You could be forgiven for thinking this sounds like something right out of a science fiction novel: Google has started pushing out its new Duplex feature to what is described as a small number of Pixel smartphone owners, which means those users can now use Google’s automated AI to call restaurants and some other businesses to make reservations on the users’ behalf. Which sounds pretty cool!

However, reports are coming in regarding some of the early calls being made using Duplex, and it sounds like Google still hasn’t settled on definitive language that’s specific enough to make it clear that a robot — not a human — is what the business on the other end of the phone is speaking with.

In the video above, you can see VentureBeat using Duplex to make a reservation at Cafe Prague in San Francisco. As noted by The Verge in a piece today about that interaction, Duplex never identifies itself as an AI and doesn’t tell the person on the other end that this is an automated system you’re interacting with:

“‘Hi, I’m calling to make a reservation for a client. I’m calling from Google, so the call may be recorded,’ is what Duplex says to begin the conversation. And that little bit — about the call coming ‘from Google’ and potentially being recorded — is the only disclosure that it ever provides. From then on, Duplex handles the requested dinner reservation smoothly.”

Google faced a bit of a backlash earlier this year when it first unveiled the futuristic, but creepy, feature, given that Duplex’s automated system goes so far as to add “umms” and pauses and other rhythms of natural speech to make you feel like you’re talking to a human. But its early demonstration calls didn’t spell out that Duplex was indeed non-human, something Google promised it would make clear in future calls as it refines the system.

In June, Google posted an example Duplex call interaction to YouTube, in which the system makes its identity pretty clear: “Hi, I’m the Google Assistant calling to make a reservation for a client. This automated call will be recorded.” That’s about as unambiguous as you can get, and would go a long way in solving this problem.

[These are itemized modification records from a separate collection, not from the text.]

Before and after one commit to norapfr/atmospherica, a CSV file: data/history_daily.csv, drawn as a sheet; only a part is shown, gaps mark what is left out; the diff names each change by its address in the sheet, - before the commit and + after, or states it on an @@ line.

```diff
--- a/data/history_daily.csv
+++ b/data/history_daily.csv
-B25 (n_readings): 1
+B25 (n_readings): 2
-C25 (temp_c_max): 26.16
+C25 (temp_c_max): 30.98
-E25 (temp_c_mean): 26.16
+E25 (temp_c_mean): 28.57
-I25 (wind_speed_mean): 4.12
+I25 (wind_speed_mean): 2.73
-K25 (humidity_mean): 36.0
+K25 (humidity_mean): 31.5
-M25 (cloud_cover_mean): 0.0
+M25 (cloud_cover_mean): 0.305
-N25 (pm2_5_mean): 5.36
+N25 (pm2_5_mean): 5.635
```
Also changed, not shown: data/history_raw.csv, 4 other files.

Notes The Verge: “After Google first revealed Duplex and the wow factor of its stunning demo wore off, people were quick to raise concerns about disclosure. When a robot can sound this close to a real person — complete with ums and uhs thrown in to heighten the illusion — there needs to be a very direct, immediate explanation from Duplex about what it is. Google has said that it’s sticking to its word and will always make clear when humans pick up the phone to an AI helper on the other end.”

“We understand and value the discussion around Google Duplex — as we’ve said from the beginning, transparency in the technology is important,” a Google spokesperson told The Verge. “We are designing this feature with disclosure built-in, and we’ll make sure the system is appropriately identified.”

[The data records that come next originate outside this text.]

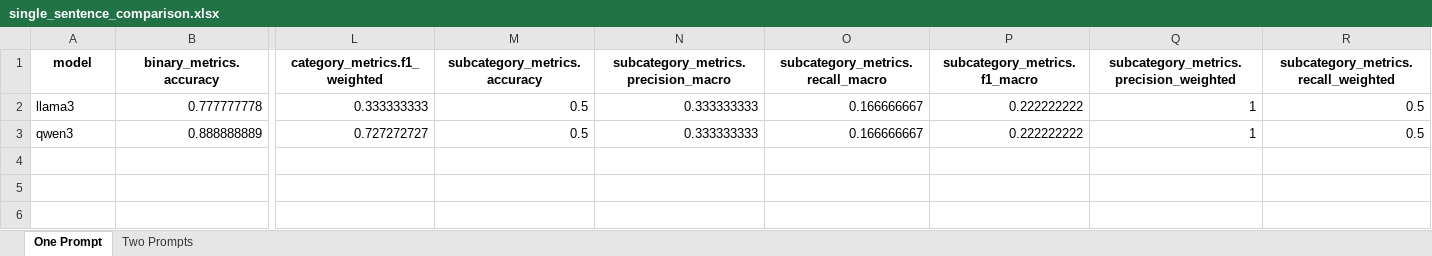
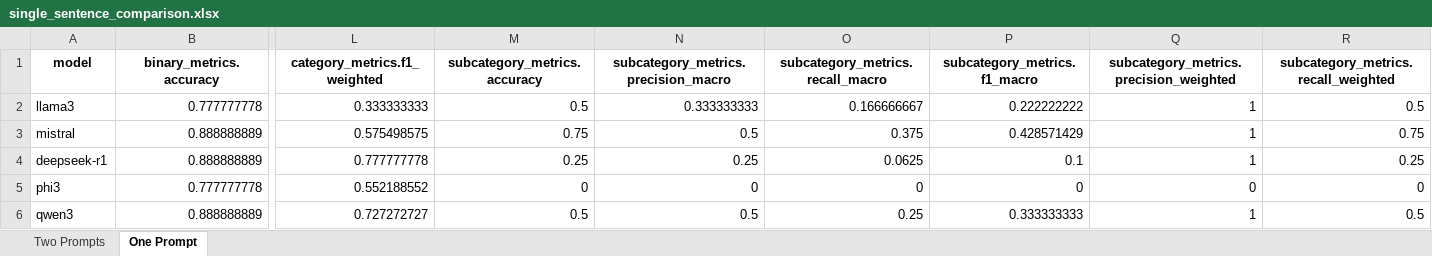
Before and after one commit to mdodovic/HateSpeech-LLM-Detector, an Excel workbook: results/single_sentence_comparison.xlsx, sheet One Prompt, drawn as a sheet; only a part is shown, gaps mark what is left out; values as stored, in another font and other column widths than the file's, no borders; addresses are those after the commit; rows hold the shown columns only; the diff names each change by its address in the sheet, - before the commit and + after, or states it on an @@ line.

```diff
--- a/results/single_sentence_comparison.xlsx (sheet One Prompt)
+++ b/results/single_sentence_comparison.xlsx (sheet One Prompt)
@@ sheet tab order changed: Two Prompts | One Prompt @@
+row 3: mistral | 0.888888889 | 0.575498575 | 0.75 | 0.5 | 0.375 | 0.428571429 | 1 | 0.75
+row 4: deepseek-r1 | 0.888888889 | 0.777777778 | 0.25 | 0.25 | 0.0625 | 0.1 | 1 | 0.25
+row 5: phi3 | 0.777777778 | 0.552188552 | 0 | 0 | 0 | 0 | 0 | 0
-N6: 0.333333333
+N6: 0.5
-O6 (subcategory_metrics.recall_macro): 0.166666667
+O6 (subcategory_metrics.recall_macro): 0.25
-P6 (subcategory_metrics.f1_macro): 0.222222222
+P6 (subcategory_metrics.f1_macro): 0.333333333
```
Also changed, not shown: sheet Two Prompts, 1 other file.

(Update: A Google spokesman told us the early calls being made via the Duplex system actually include a mix — some being made via the automated AI, and others with human operators. To establish a “baseline” in the early phase of the rollout. Google says calls from the automatic system will announce up-front that they’re automated, while any that come from human operators will simply say they’re being recorded.)

Andy is a reporter in Memphis who also contributes to outlets like Fast Company and The Guardian. When he’s not writing about technology, he can be found hunched protectively over his burgeoning collection of vinyl, as well as nursing his Whovianism and bingeing on a variety of TV shows you probably don’t like.